When you get 20,000 people in a small space, there is inevitably going to be some pushing and shoving. I watched it on the live stream. It looks like nothing more than a quiet crowd of people confined in a small area. Certainly there was nothing going on that warranted this mounted charge.
A lot has been made of the fact that a police officer was pulled off his horse and injured. We've got the footage of that too. There are no protestors anywhere near him; it looks like the horse gets spooked and he falls off because he's a crap rider. The BBC report suggested that the horse bolted because of a firecracker; not a very good police horse either if it can't deal with loud noises (Note: see expert commentary below), and besides this is a world away from
being dragged off police horses and beaten. Furthermore, behind the guy falling off his horse you can see two young women being whacked with a baton for no reason whatsoever. So the violence had already begun by this point, and it wasn't the students perpetrating it.

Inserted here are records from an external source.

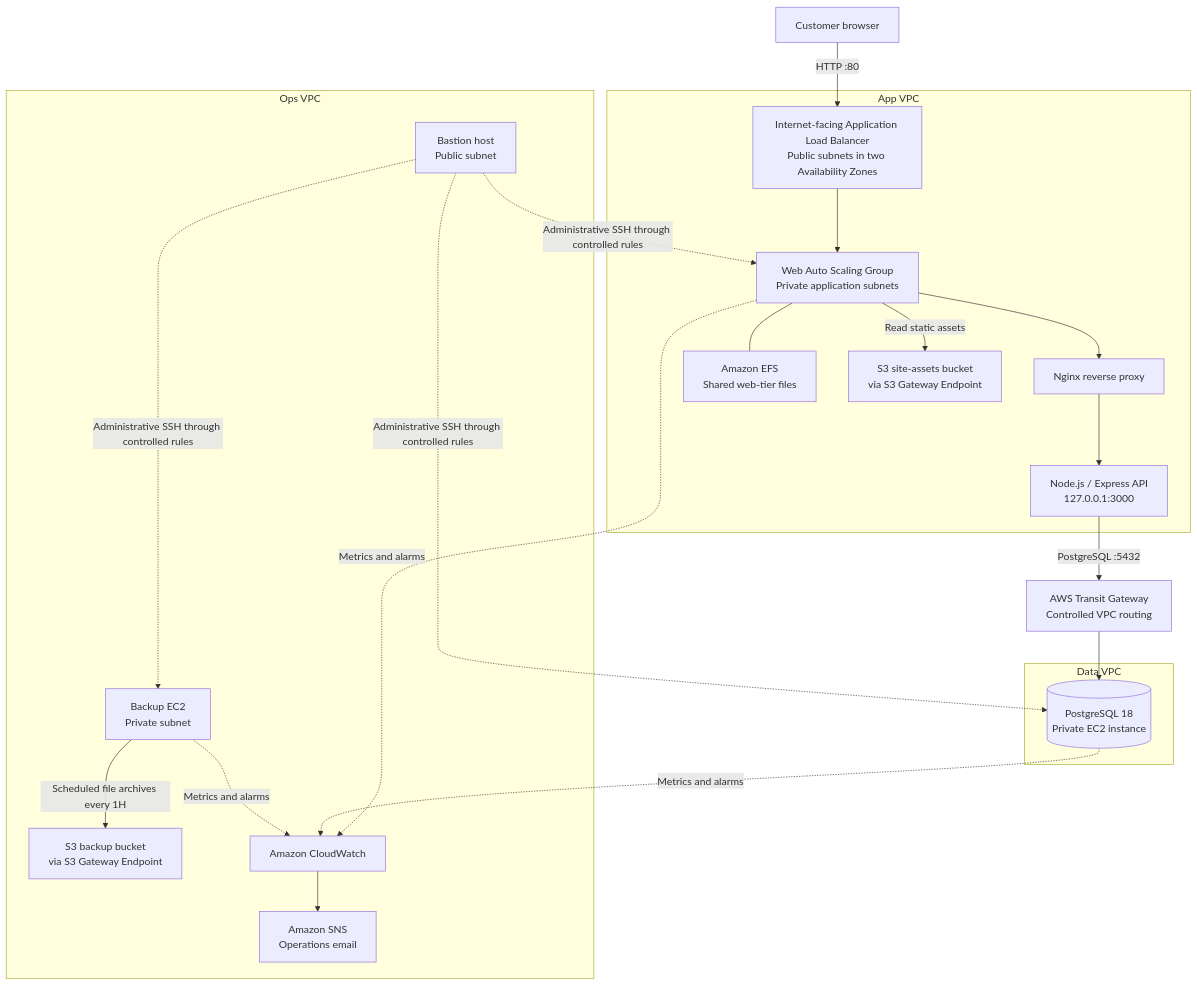
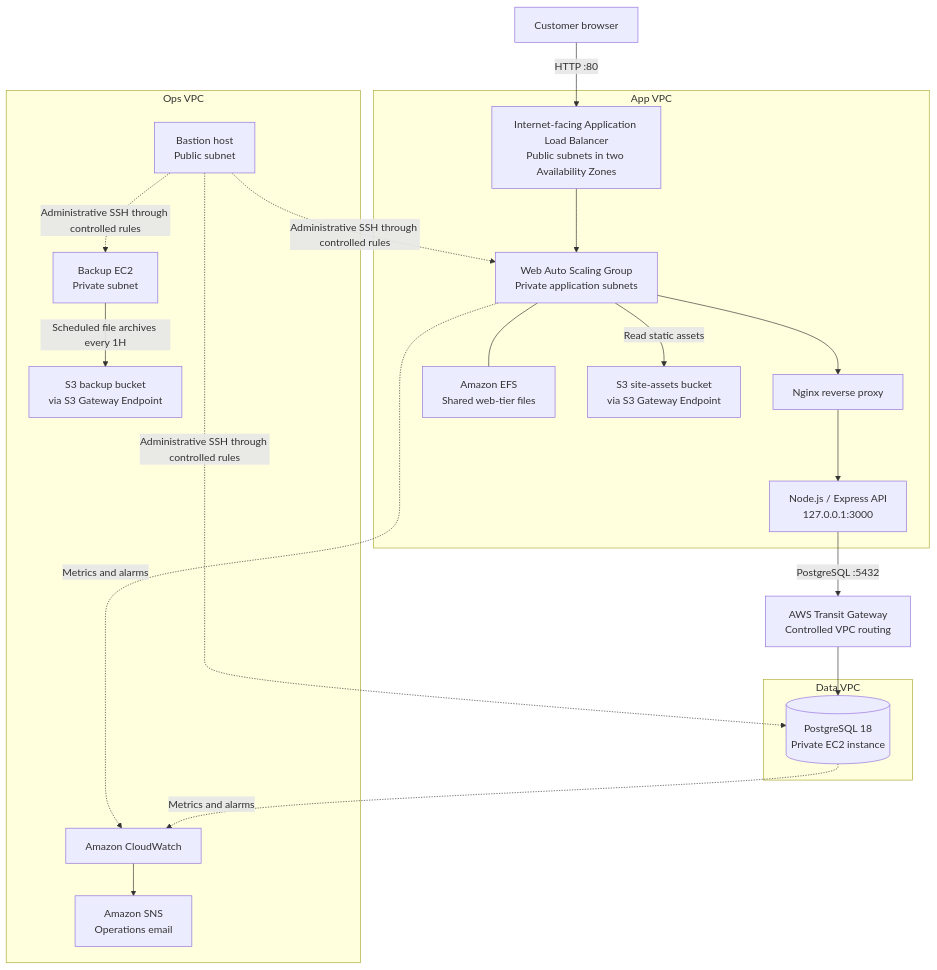
Before and after one commit to ahmadraafat22/CloudNova: the diagram in README.md, drawn with Mermaid.

````diff
--- a/README.md
+++ b/README.md
@@ -74,35 +74,34 @@
 ```mermaid
 flowchart TB
     U[Customer browser] -->|HTTP :80| ALB[Internet-facing Application Load Balancer\nPublic subnets in two Availability Zones]
 
     subgraph APP[App VPC]
         ALB --> ASG[Web Auto Scaling Group\nPrivate application subnets]
         ASG --> N[Nginx reverse proxy]
         N --> API[Node.js / Express API\n127.0.0.1:3000]
         ASG --- EFS[Amazon EFS\nShared web-tier files]
         ASG -->|Read static assets| S3SITE[S3 site-assets bucket\nvia S3 Gateway Endpoint]
     end
 
     subgraph DATA[Data VPC]
         DB[(PostgreSQL 18\nPrivate EC2 instance)]
     end
 
     subgraph OPS[Ops VPC]
         B[Bastion host\nPublic subnet]
         BK[Backup EC2\nPrivate subnet]
         S3BACKUP[S3 backup bucket\nvia S3 Gateway Endpoint]
         CW[Amazon CloudWatch]
         SNS[Amazon SNS\nOperations email]
         BK -->|Scheduled file archives every 1H| S3BACKUP
         CW --> SNS
     end
 
     API -->|PostgreSQL :5432| TGW[AWS Transit Gateway\nControlled VPC routing]
     TGW --> DB
     B -. Administrative SSH through controlled rules .-> ASG
     B -. Administrative SSH through controlled rules .-> DB
     B -. Administrative SSH through controlled rules .-> BK
     ASG -. Metrics and alarms .-> CW
     DB -. Metrics and alarms .-> CW
-    BK -. Metrics and alarms .-> CW
 ```
````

Newsnight last night was a fifteen-minute condemnation of the fact that some protestors brought snooker balls with them. The NUS spokeswoman, who hadn't brought snooker balls with her, spent the whole time being asked why she might have brought snooker balls with her. We have one single report of a snooker ball being thrown (and one of a golf ball), which rapidly snowballed into Chief Superintendent Julia Pendry announcing that her officers were
under constant attack with snooker balls. I would expect a senior police officer to at least be able to count to three, let alone one; it's the number of

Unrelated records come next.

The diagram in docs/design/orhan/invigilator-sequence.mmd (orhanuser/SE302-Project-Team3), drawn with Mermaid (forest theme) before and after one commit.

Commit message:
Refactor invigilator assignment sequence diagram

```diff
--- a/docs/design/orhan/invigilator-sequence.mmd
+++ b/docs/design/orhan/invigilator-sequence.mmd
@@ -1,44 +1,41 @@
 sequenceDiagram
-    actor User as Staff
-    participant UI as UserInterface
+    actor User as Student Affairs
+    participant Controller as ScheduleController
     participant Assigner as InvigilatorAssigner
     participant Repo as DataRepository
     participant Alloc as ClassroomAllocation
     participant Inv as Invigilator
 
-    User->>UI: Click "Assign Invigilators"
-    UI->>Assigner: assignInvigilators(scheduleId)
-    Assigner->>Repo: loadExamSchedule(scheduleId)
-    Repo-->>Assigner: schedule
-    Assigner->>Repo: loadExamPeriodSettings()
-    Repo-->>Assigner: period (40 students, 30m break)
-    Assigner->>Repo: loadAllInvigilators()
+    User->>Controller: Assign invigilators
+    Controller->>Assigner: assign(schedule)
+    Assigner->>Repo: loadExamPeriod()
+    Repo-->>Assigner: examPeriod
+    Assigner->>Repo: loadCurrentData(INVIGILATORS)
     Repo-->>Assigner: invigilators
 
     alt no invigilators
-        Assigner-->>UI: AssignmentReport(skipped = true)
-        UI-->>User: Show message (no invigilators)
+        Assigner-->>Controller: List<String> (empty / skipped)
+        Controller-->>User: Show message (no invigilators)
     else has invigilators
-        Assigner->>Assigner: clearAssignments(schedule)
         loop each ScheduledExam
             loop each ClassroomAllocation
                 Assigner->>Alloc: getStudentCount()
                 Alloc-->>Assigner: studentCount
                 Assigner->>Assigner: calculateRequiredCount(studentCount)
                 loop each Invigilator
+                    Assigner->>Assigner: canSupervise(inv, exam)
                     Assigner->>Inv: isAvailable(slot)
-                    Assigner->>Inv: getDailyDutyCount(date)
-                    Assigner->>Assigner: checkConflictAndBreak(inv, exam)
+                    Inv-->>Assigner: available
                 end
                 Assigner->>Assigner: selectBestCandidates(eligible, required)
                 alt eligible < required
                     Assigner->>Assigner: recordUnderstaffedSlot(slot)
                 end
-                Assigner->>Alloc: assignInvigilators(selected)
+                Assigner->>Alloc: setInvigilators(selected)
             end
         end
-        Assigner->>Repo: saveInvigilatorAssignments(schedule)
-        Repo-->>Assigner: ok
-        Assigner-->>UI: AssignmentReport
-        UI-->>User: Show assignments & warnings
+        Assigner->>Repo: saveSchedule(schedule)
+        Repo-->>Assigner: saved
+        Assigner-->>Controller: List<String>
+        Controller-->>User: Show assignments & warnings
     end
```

'ellos they're supposed to say.
While we're at it, let's look at Charlie Gilmour. The kid's a prick, no question. What's important is that there was one of him, and let's be generous and say ten idiots who'd brought snooker balls. That leaves 19,989 people in the kettle who were not utter tosspots and who had no reason to be contained.
In any gathering of 100 people I fully expect 90 or 95 of them to be fucking morons. That's simple statistical expectation. The fact that we can only talk about two or three idiots in a throng of twenty thousand says a great deal about the majority who were there for peaceful reasons and who remained peaceful throughout, even while the batons rained down indiscriminately. The police, on the other hand, went to Whitehall spoiling for a fight. Not finding one, they created one to suit their purposes. While they did so, Julia Pendry was lying on national TV about
methods of last resort.
And now: linkdump! Here's just a selection of eyewitness reports.
- Laurie Penny's excellent piece: Inside the Parliament Square kettle
- This is what democracy smells like
- Jody McIntyre was dragged from his wheelchair and beaten; police later set about beating up the empty wheelchair
- Police claim they
showed restraintat student demo
- Here is a photo of a police officer laughing while hitting a 15 year old girl
- Lies, damned lies, and crowd control
While I'm here, this is an excellent summary of the reasons underlying the protests, and why it affects more than just students: What we're arguing against and what we're fighting for